Information from the high-profile Medibank data breach has begun to leak to the dark web as the company has publicly committed to not making ransom payments, and the incident appears to have the Australian government considering a change of policy. The criminals made off with over nine million records of health data in the breach, but thus far have leaked only several hundred in an apparent bid to get Medibank to reverse its decision.
Health data theft comes at inopportune time for Medibank
The massive theft of health data comes during a transitional period in Australia’s national privacy law, and one that is partially fueled by a string of similar attacks. Had this happened to Medibank just a little earlier, it would have been safely ensconced in the terms of the outdated Privacy Act 1988. But recent updates may put the company on the hook for big fines, even as some in the government praise it for refusing ransom payments.
Home Affairs Minister Clare O’Neil referred to Medibank in saying that the department is now taking a look at banning ransom payments in the “long term,” a controversial idea that most nations have decided against at this point. Some feel it is the only means by which to get the ransomware fire under control, but it could also potentially take away the only chance of averting a complete financial disaster (particularly for smaller businesses).
In the meantime, it appears the government will be having a look at Medibank’s security and data handling practices and how all of that contributed to the massive loss of health data. New terms that were recently adopted mean that the company could be on the hook for fines that can range up to the tens of millions of dollars. Medibank also faces the possibility of class action lawsuits, something that law firms are reportedly already drafting up.

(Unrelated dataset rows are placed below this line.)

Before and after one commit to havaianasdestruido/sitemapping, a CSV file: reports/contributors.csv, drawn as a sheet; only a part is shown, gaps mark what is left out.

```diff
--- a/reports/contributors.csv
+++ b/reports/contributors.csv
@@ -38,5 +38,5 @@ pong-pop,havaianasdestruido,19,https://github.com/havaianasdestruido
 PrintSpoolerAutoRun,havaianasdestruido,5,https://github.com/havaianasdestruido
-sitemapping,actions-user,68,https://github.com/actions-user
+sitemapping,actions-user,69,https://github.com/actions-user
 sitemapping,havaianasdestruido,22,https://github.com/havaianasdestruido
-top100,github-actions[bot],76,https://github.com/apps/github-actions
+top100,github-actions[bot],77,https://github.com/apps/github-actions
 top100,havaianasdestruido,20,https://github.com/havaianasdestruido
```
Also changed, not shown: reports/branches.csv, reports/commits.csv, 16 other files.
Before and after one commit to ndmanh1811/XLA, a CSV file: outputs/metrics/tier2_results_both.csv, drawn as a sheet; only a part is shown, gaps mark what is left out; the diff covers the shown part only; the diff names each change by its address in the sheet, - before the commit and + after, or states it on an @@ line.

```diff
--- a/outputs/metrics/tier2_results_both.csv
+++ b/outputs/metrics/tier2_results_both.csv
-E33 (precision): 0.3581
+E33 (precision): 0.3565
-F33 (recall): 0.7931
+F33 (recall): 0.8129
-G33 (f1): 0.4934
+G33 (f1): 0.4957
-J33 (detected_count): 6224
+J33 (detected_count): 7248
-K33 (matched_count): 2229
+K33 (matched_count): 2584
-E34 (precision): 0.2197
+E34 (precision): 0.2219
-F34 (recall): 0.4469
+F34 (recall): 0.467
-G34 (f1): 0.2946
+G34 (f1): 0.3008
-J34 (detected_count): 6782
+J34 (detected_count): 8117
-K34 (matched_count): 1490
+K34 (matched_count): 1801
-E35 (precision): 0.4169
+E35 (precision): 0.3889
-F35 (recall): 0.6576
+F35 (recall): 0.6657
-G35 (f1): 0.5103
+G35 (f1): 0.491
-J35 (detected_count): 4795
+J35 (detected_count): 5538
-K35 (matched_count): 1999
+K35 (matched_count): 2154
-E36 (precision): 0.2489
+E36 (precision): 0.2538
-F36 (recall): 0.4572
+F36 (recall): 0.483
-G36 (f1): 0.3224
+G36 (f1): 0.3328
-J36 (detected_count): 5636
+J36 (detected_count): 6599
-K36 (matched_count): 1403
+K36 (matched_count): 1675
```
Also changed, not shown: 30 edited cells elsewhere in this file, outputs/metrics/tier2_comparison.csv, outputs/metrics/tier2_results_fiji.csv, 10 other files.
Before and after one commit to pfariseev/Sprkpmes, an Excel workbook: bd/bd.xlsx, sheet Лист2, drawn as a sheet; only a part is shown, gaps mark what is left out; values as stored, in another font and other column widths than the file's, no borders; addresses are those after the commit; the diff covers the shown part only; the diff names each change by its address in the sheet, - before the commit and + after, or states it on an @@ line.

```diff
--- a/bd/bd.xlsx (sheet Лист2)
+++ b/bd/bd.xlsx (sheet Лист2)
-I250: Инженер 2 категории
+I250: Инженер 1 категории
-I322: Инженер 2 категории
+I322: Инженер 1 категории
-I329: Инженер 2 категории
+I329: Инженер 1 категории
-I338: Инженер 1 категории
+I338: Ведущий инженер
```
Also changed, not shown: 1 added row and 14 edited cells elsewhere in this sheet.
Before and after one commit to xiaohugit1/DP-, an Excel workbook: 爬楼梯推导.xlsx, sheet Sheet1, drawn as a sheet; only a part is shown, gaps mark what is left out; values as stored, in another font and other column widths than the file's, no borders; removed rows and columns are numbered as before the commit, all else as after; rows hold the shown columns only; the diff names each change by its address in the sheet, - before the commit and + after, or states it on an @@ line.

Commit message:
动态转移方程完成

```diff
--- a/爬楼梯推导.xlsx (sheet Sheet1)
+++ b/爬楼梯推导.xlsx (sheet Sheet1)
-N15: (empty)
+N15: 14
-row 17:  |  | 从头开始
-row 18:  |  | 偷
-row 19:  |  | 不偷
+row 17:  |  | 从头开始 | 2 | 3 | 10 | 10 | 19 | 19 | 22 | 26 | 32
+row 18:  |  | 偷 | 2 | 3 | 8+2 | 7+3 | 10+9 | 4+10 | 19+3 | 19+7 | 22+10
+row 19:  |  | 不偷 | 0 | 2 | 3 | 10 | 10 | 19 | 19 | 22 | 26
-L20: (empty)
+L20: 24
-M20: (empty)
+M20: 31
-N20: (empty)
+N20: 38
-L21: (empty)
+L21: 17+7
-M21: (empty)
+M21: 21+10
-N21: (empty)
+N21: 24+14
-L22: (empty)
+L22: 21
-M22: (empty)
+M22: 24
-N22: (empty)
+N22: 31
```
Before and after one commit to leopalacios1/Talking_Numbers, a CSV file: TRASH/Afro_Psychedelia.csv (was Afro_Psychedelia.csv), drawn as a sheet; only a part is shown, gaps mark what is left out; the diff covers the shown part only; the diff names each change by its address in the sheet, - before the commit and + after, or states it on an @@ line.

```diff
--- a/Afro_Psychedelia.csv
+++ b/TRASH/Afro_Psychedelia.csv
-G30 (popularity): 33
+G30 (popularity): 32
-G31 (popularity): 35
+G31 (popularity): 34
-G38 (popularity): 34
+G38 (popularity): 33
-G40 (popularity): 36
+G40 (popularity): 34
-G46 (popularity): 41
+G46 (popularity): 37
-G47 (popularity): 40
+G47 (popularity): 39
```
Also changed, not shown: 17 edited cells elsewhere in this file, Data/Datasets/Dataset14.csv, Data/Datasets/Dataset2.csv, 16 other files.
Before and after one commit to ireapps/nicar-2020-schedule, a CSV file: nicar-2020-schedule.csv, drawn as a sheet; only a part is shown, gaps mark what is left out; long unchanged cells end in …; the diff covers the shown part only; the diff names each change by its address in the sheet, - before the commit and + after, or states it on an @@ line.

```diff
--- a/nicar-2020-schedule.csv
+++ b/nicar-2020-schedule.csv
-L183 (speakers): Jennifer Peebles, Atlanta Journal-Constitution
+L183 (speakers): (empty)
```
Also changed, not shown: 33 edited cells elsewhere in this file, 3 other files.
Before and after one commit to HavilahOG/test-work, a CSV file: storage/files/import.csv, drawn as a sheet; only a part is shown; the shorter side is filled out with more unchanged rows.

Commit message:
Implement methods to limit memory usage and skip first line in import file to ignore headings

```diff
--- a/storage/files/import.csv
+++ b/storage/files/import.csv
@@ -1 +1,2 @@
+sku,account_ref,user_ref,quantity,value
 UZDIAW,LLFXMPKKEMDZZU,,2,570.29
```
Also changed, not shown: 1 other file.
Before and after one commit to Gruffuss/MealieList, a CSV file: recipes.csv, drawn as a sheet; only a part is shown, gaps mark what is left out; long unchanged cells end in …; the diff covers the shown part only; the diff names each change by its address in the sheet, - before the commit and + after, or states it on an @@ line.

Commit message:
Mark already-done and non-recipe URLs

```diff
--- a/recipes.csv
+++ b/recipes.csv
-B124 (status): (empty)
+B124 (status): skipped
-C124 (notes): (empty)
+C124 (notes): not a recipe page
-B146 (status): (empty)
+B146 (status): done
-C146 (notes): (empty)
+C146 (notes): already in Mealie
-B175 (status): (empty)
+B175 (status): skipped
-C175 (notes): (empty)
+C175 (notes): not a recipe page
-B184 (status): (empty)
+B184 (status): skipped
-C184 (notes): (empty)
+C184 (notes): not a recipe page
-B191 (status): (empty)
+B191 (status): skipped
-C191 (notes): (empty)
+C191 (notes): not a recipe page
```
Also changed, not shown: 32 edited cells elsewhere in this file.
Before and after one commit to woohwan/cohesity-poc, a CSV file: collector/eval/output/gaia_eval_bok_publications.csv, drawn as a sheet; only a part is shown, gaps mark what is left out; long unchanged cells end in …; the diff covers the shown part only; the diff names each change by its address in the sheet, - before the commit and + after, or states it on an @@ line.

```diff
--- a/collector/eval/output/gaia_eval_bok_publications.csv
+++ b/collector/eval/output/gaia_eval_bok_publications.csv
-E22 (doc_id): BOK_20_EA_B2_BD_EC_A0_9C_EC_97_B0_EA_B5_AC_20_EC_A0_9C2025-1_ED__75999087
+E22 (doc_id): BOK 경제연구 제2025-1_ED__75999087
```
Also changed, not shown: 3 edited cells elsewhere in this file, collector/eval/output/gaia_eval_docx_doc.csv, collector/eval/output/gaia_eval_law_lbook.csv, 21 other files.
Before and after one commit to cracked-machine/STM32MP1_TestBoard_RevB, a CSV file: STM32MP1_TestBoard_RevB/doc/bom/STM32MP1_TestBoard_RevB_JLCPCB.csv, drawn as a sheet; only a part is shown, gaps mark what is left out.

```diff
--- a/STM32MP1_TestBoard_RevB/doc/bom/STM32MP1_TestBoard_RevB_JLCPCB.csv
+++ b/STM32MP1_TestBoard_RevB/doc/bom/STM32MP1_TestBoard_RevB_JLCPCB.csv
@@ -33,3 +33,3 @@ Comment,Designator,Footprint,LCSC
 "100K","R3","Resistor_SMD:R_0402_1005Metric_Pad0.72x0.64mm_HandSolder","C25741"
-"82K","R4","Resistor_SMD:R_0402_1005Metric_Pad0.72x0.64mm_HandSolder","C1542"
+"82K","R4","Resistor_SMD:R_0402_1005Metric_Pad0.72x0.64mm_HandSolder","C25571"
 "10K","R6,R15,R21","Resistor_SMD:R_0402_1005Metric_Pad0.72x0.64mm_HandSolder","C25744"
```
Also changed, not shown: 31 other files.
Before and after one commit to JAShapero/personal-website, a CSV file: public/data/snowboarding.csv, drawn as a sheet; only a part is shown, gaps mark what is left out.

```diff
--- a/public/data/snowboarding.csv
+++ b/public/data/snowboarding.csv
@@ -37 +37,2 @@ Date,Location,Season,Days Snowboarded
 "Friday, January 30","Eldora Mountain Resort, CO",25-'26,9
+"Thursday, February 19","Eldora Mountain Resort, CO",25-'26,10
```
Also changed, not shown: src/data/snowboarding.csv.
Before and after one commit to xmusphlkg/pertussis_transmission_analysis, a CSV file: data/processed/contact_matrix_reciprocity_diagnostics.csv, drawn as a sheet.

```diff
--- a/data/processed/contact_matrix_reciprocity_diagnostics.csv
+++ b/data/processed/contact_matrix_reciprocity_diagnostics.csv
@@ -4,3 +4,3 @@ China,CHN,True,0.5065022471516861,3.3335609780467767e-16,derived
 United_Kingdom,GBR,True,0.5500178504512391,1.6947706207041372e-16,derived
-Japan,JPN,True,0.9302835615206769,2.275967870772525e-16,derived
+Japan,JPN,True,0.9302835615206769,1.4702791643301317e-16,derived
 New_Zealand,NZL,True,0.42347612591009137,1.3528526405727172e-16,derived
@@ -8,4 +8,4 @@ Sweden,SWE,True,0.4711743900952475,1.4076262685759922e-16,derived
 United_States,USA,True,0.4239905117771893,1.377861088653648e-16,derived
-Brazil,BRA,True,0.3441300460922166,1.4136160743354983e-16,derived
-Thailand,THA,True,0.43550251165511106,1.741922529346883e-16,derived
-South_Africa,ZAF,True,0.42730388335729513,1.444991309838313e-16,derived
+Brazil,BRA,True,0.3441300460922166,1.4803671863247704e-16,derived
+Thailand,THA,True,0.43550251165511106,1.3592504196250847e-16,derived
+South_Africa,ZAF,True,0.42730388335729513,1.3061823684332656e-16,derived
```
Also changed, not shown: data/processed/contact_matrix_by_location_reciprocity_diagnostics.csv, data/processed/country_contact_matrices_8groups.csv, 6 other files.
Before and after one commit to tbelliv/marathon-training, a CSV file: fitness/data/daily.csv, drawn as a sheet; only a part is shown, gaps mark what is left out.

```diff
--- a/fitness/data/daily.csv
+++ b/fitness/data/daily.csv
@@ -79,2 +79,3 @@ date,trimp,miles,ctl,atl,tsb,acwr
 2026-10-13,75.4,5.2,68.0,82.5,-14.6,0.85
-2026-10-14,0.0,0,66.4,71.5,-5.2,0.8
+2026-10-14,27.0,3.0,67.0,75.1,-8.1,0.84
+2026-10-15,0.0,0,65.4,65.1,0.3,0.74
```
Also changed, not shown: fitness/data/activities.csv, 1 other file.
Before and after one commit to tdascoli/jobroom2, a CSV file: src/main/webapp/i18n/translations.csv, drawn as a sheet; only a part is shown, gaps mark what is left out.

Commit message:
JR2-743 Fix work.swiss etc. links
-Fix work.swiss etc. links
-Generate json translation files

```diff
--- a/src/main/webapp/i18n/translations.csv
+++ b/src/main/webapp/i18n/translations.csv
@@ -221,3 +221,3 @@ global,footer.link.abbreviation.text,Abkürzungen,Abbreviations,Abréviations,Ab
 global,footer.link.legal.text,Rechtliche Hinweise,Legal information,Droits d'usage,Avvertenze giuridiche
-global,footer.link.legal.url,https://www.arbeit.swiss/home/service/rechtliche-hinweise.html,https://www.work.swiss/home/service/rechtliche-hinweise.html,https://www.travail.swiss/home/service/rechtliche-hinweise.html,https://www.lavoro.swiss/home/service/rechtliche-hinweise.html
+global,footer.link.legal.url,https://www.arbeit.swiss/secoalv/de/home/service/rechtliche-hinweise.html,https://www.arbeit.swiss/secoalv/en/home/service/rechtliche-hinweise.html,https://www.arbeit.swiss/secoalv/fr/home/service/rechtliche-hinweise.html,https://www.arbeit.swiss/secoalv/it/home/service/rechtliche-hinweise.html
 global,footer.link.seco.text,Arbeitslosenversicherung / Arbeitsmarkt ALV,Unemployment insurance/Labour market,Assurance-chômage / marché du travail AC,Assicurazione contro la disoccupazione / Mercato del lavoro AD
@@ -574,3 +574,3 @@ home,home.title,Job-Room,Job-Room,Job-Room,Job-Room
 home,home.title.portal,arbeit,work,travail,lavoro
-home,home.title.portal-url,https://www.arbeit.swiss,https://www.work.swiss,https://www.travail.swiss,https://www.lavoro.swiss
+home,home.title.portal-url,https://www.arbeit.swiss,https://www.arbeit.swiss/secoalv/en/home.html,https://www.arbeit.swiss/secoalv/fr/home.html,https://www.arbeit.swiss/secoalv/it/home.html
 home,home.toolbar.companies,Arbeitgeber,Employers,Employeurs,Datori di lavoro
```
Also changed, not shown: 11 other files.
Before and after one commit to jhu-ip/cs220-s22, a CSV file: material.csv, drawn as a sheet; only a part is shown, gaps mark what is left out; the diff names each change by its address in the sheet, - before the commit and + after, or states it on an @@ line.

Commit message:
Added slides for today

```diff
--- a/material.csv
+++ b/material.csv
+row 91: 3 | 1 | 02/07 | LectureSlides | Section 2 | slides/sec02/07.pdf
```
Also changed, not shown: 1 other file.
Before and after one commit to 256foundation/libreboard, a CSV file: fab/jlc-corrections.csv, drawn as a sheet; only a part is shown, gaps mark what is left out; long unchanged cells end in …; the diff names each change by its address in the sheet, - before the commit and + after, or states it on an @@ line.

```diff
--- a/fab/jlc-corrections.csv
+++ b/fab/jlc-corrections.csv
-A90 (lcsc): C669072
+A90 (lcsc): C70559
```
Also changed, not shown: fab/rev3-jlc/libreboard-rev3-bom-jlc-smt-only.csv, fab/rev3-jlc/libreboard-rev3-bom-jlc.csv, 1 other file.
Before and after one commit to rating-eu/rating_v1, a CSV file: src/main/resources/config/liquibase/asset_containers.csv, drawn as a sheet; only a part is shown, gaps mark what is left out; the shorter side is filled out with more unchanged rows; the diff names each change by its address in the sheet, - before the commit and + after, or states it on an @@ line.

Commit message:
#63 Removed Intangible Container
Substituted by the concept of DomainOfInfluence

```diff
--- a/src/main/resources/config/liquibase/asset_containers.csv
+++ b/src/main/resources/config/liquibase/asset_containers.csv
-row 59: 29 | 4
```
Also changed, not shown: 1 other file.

Could ransom payments be banned in Australia?
The decision against the ransom payments may have had something to do with the contents of the stolen records, as it is possible that the majority of the 9.7 million that were stolen contained only contact information. Medibank has not broken down in detail what health data was stolen, only saying that about 500,000 health claims were among the records and that some contained visa, passport and Medicare numbers.
Medibank has warned customers that their health data may be compromised and publicly posted, and that they may be targeted by criminals due to the data breach. But the company takes the position that ransom payments would only encourage the criminals and would be unlikely to keep the data off the dark web in the long run.
There is some evidence that the attackers that hit Medibank are either former members of or former affiliates with the notorious REvil ransomware gang. The attackers are leaking very sensitive records first, selecting public figures and politicians as well as people who may have had compromising conditions or treatments. The hackers also claim to have taken encrypted credit card numbers and have threatened to leak those as well, but Medibank says that it sees no evidence that any payment information was stolen.